[Extracted data]:
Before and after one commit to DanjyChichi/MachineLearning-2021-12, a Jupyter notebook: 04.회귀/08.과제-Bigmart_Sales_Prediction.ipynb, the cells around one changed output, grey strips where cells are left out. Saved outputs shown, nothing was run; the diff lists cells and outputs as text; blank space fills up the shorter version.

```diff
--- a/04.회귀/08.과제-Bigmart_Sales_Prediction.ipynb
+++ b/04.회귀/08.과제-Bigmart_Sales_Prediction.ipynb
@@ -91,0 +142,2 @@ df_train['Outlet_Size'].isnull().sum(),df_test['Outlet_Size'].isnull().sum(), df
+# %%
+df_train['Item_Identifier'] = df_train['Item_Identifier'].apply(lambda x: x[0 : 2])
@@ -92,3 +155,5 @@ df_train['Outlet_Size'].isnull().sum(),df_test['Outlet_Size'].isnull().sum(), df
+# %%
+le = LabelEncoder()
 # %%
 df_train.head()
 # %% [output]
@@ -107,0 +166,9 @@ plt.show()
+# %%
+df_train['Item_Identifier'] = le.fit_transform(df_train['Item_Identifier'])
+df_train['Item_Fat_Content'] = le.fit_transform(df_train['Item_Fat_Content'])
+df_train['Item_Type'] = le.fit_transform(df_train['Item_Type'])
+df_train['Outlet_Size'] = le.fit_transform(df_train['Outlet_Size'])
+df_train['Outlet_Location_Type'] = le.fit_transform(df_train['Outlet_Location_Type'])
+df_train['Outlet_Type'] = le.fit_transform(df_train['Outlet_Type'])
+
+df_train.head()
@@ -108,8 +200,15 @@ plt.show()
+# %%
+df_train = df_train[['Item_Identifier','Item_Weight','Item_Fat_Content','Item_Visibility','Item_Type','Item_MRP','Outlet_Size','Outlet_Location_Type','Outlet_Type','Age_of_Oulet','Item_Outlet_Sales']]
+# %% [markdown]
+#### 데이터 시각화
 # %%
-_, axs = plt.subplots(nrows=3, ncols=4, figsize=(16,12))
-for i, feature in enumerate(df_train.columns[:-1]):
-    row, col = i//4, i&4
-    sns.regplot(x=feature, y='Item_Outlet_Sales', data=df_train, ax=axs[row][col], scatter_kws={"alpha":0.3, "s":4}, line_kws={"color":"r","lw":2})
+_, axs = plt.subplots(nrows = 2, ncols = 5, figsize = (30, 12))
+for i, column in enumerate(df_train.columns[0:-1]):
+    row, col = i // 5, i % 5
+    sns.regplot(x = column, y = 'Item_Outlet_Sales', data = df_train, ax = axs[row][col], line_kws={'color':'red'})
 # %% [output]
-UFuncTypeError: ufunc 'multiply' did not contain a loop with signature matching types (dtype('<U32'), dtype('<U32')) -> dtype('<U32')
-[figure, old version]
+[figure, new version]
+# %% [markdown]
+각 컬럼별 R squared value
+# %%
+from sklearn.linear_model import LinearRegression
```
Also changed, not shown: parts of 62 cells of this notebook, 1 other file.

[What you will do]:
The reply should be a precise retyping of all the data.

[Solution for this exercise]:
Before and after one commit to DanjyChichi/MachineLearning-2021-12, a Jupyter notebook: 04.회귀/08.과제-Bigmart_Sales_Prediction.ipynb, the cells around one changed output, grey strips where cells are left out. Saved outputs shown, nothing was run; the diff lists cells and outputs as text; blank space fills up the shorter version.

```diff
--- a/04.회귀/08.과제-Bigmart_Sales_Prediction.ipynb
+++ b/04.회귀/08.과제-Bigmart_Sales_Prediction.ipynb
@@ -91,0 +142,2 @@ df_train['Outlet_Size'].isnull().sum(),df_test['Outlet_Size'].isnull().sum(), df
+# %%
+df_train['Item_Identifier'] = df_train['Item_Identifier'].apply(lambda x: x[0 : 2])
@@ -92,3 +155,5 @@ df_train['Outlet_Size'].isnull().sum(),df_test['Outlet_Size'].isnull().sum(), df
+# %%
+le = LabelEncoder()
 # %%
 df_train.head()
 # %% [output]
@@ -107,0 +166,9 @@ plt.show()
+# %%
+df_train['Item_Identifier'] = le.fit_transform(df_train['Item_Identifier'])
+df_train['Item_Fat_Content'] = le.fit_transform(df_train['Item_Fat_Content'])
+df_train['Item_Type'] = le.fit_transform(df_train['Item_Type'])
+df_train['Outlet_Size'] = le.fit_transform(df_train['Outlet_Size'])
+df_train['Outlet_Location_Type'] = le.fit_transform(df_train['Outlet_Location_Type'])
+df_train['Outlet_Type'] = le.fit_transform(df_train['Outlet_Type'])
+
+df_train.head()
@@ -108,8 +200,15 @@ plt.show()
+# %%
+df_train = df_train[['Item_Identifier','Item_Weight','Item_Fat_Content','Item_Visibility','Item_Type','Item_MRP','Outlet_Size','Outlet_Location_Type','Outlet_Type','Age_of_Oulet','Item_Outlet_Sales']]
+# %% [markdown]
+#### 데이터 시각화
 # %%
-_, axs = plt.subplots(nrows=3, ncols=4, figsize=(16,12))
-for i, feature in enumerate(df_train.columns[:-1]):
-    row, col = i//4, i&4
-    sns.regplot(x=feature, y='Item_Outlet_Sales', data=df_train, ax=axs[row][col], scatter_kws={"alpha":0.3, "s":4}, line_kws={"color":"r","lw":2})
+_, axs = plt.subplots(nrows = 2, ncols = 5, figsize = (30, 12))
+for i, column in enumerate(df_train.columns[0:-1]):
+    row, col = i // 5, i % 5
+    sns.regplot(x = column, y = 'Item_Outlet_Sales', data = df_train, ax = axs[row][col], line_kws={'color':'red'})
 # %% [output]
-UFuncTypeError: ufunc 'multiply' did not contain a loop with signature matching types (dtype('<U32'), dtype('<U32')) -> dtype('<U32')
-[figure, old version]
+[figure, new version]
+# %% [markdown]
+각 컬럼별 R squared value
+# %%
+from sklearn.linear_model import LinearRegression
```
Also changed, not shown: parts of 62 cells of this notebook, 1 other file.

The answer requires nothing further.